Chagas (CHAH-gus) disease is an inflammatory, infectious disease caused by a parasite found in the feces of the blood-sucking triatomine (reduviid) bug, also called the ‘Kissing bug’ because of it’s tendency to bite on the face.

Chagas disease is named after the Brazilian physician Carlos Chagas, who discovered the disease in 1909.

Chagas disease is common in South America, Central America and Mexico, the primary home of the triatomine bug. More cases of Chagas disease are being diagnosed in the southern United States because of migration and shipping.

Also called American trypanosomiasis, Chagas disease can infect anyone, but is diagnosed most often in children.

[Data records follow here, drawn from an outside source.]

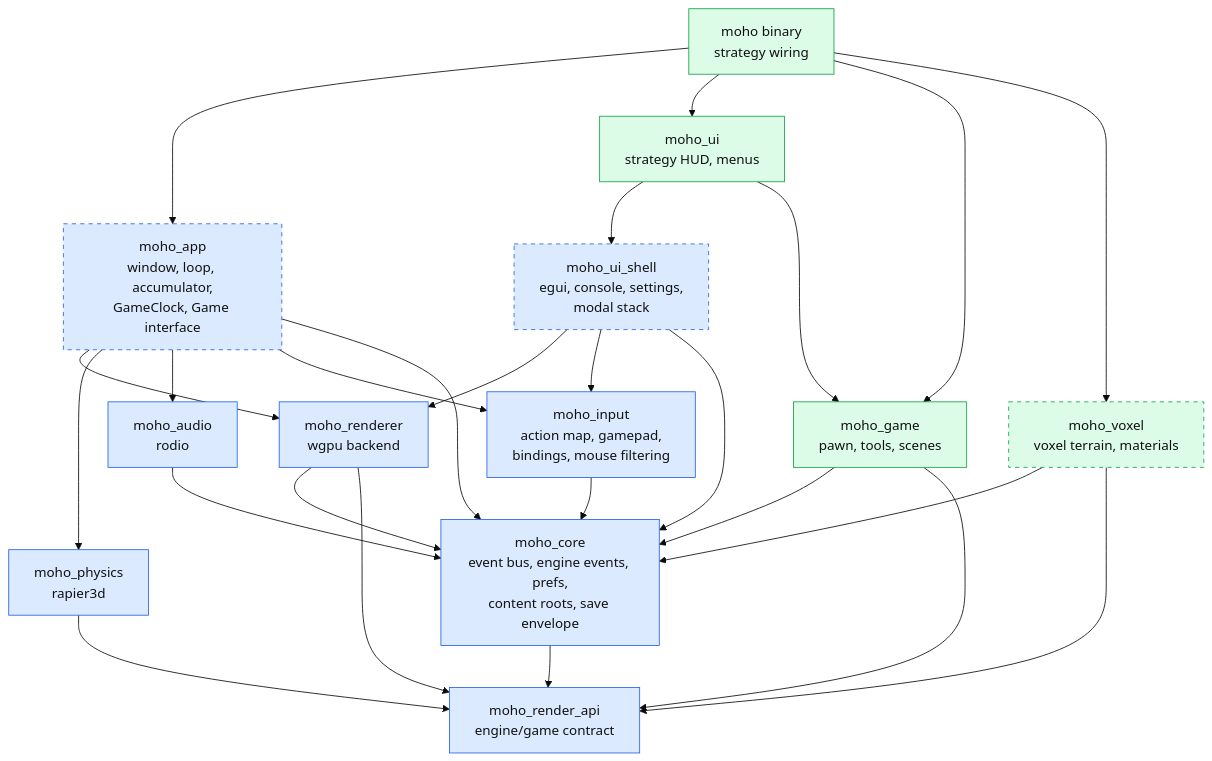
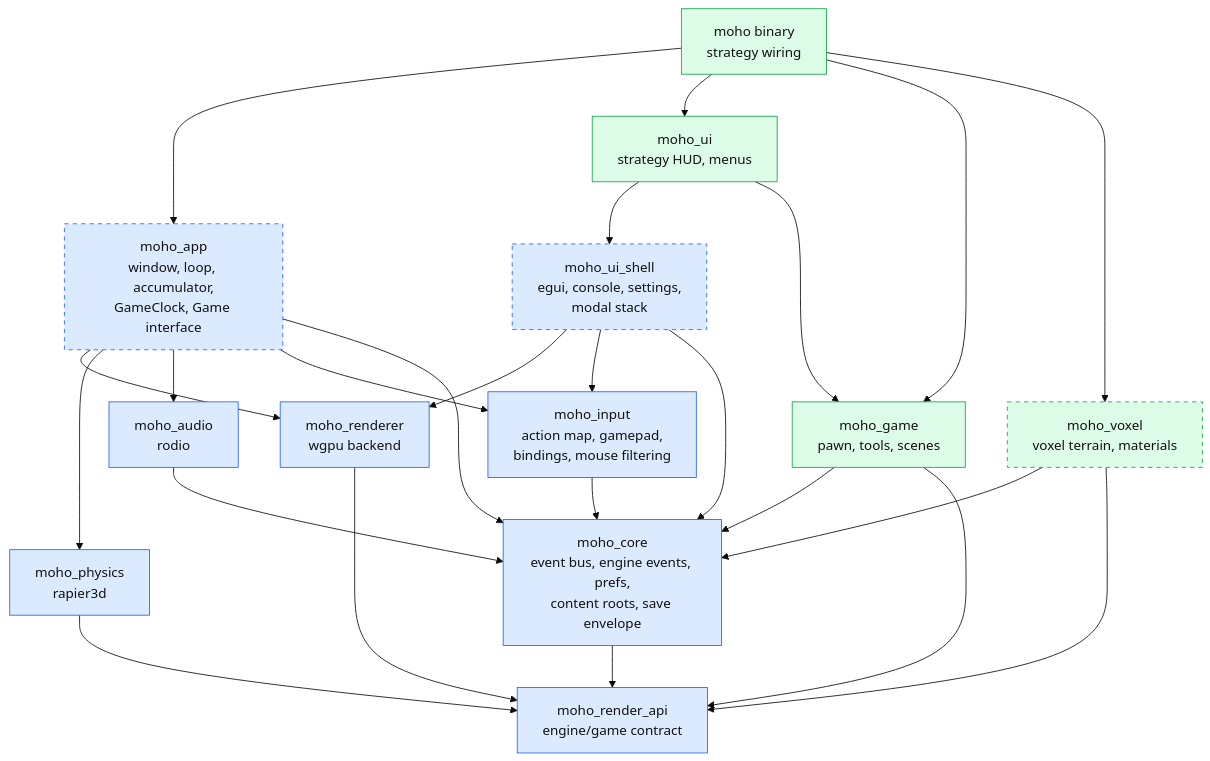
Before and after one commit to WrackedFella/moho: the second of 3 diagrams in wiki/architecture/overview.md, drawn with Mermaid (base theme). The commit also changed other lines of this file and 30 other files, not shown here.

````diff
--- a/wiki/architecture/overview.md
+++ b/wiki/architecture/overview.md
@@ -68,33 +68,33 @@
 ```mermaid
 flowchart TD
     sbin["moho binary<br/>strategy wiring"]:::strategy
     ui["moho_ui<br/>strategy HUD, menus"]:::strategy
     game["moho_game<br/>pawn, tools, scenes"]:::strategy
     voxel["moho_voxel<br/>voxel terrain, materials"]:::strategyNew
 
     app["moho_app<br/>window, loop, accumulator,<br/>GameClock, Game interface"]:::engineNew
     shell["moho_ui_shell<br/>egui, console, settings,<br/>modal stack"]:::engineNew
     input["moho_input<br/>action map, gamepad,<br/>bindings, mouse filtering"]:::engine
     renderer["moho_renderer<br/>wgpu backend"]:::engine
     physics["moho_physics<br/>rapier3d"]:::engine
     audio["moho_audio<br/>rodio"]:::engine
     core["moho_core<br/>event bus, engine events, prefs,<br/>content roots, save envelope"]:::engine
     rapi["moho_render_api<br/>engine/game contract"]:::engine
 
     sbin --> app & ui & game & voxel
     ui --> shell & game
     game --> core & rapi
     voxel --> core & rapi
     app --> renderer & physics & audio & input & core
     shell --> renderer & input & core
     input --> core
-    renderer --> core & rapi
+    renderer --> rapi
     physics --> rapi
     audio --> core
     core --> rapi
 
     classDef engine fill:#dbeafe,stroke:#2563eb,color:#111
     classDef engineNew fill:#dbeafe,stroke:#2563eb,stroke-dasharray:5 5,color:#111
     classDef strategy fill:#dcfce7,stroke:#16a34a,color:#111
     classDef strategyNew fill:#dcfce7,stroke:#16a34a,stroke-dasharray:5 5,color:#111
 ```
````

Left untreated, Chagas disease later can cause serious heart and digestive problems.

In the United States, Chagas disease is considered one of the neglected parasitic infections (NPI), a group of five parasitic diseases that have been targeted by the U.S. Centers For Disease Control And Prevention (CDC) for public health action.

Treatment of Chagas disease focuses on killing the parasite in the acute infection stage and managing signs and symptoms in later stages. You can take steps to prevent the infection.

(Sources: CDC | Mayo Clinic)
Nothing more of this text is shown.